The Kennewick middle school student was sentenced Wednesday in Benton County Juvenile Court to 80 days of detention after previously pleading guilty to dealing in depictions of minors engaging in sex acts and cyberstalking, the Tri-City Herald reports.

“Court Commissioner Jerri Potts granted the boy’s request for a Special Sex Offender Disposition Alternative, meaning he will do two years of probation focused on sex offender therapy and will have to register as a sex offender,” according to the news site.

Potts also ordered the teen to serve 10 days of detention, and warned that the court would impose the remaining days on the 80-day sentence if he does not satisfactorily complete the sex offender program.

Potts said it’s critical the student does not “just go through the motions” of the program.

The boy’s former teacher reported to police late last year that she received 15 Facebook messages from the teen, who used his first name and provided a cell phone contact number.

“He tried to get the teacher’s attention by attaching naked pictures and videos of himself, including one showing a lewd act with a dog,” according to documents cited by the Herald.

The teacher told police she rarely checks her Facebook messages and didn’t notice the teen’s advances until late in 2015. She said she didn’t watch the videos, KHQ reports.
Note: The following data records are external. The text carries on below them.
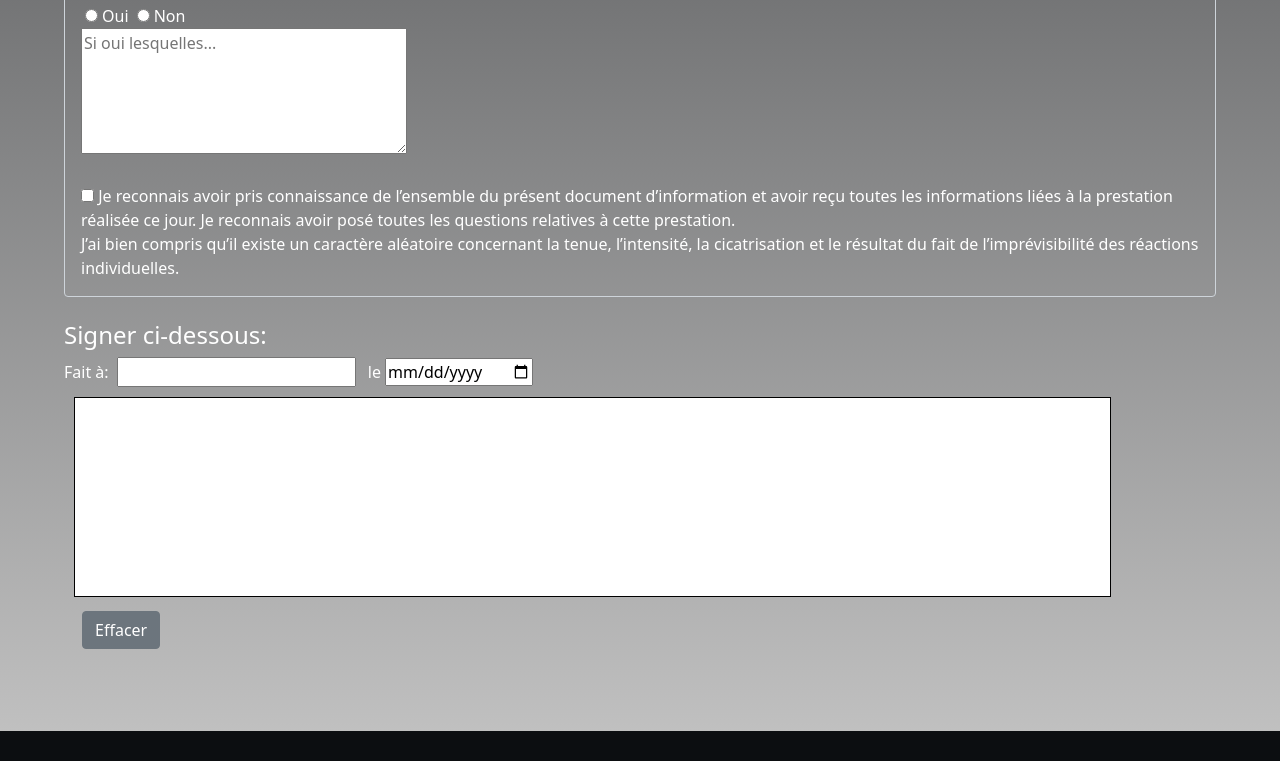
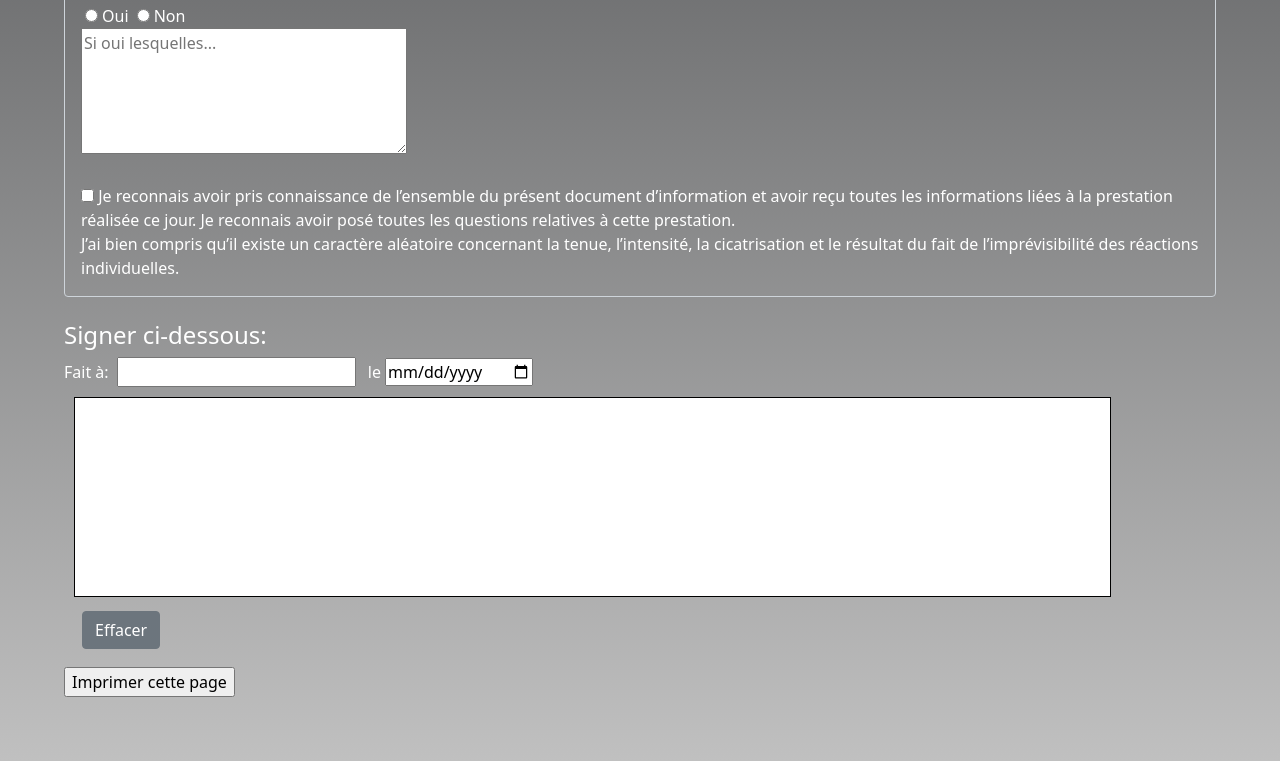
Before and after one commit to CentaureChris/LauraFormSourcils, a plain HTML site: page index.html in a window 1280 px wide. Shown: the part 1469-2230 px from the top of the page. Before the commit the page ends 2200 px from the top, so only its background shows below. Drawn offline with nearby package versions, Linux system fonts and the light colour scheme.

Commit message:
add print button

```diff
--- a/index.html
+++ b/index.html
@@ -98,7 +98,12 @@
     <div id="capture"></div>
   </div> -->
 </div>
+<div>
+  <input id="impression" name="impression" type="button" onclick="imprimer_page()" value="Imprimer cette page" />
+</div>
+
     </div>
+
 
 </body>
 </html>
--- a/script.js
+++ b/script.js
@@ -96,3 +96,7 @@ function moveDrawligne(oEvent){
     initCanvas();
     document.getElementById("bt-clear").addEventListener("click", nettoyer);
   });
+
+  function imprimer_page(){
+    window.print();
+  }
```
The teacher wrote in a letter to Deputy Prosecutor Sheri Miller that the messages reduced her from “a highly educated individual to a sex object,” and she “finally accepted reality that I had been violated as both a caring teacher and a women,” according to the Herald.

The educator also had a message for her cyberstalker student: “This mistake doesn’t have to define you if you do the work it will take to change your perspective,” she wrote.

The student seems to be taking the message to heart. His attorney, Laura Mapes, told the court the boy is “naturally feeling embarrassed” by his actions and the court case.

“At first I didn’t think through it,” the student told Potts, “but now that I’m going thorough this I regret what I’ve done because it is not a normal thing for a teenager to do.”

Online commenters expressed mixed reactions to the case.

“That’s it?” Brenelsa Faustinia Tiburcio posted to Facebook. “A teacher would have been arrested; placed in a jail cell; lost her job; lost her teacher’s certification and banned from ever teaching again. This kid gets therapy. Something isn’t right.”

“Therapy required,” Jamie Sime-Yardley wrote, “prayers.”

“Therapy? No. No,” James Cluck countered. “Locked box!”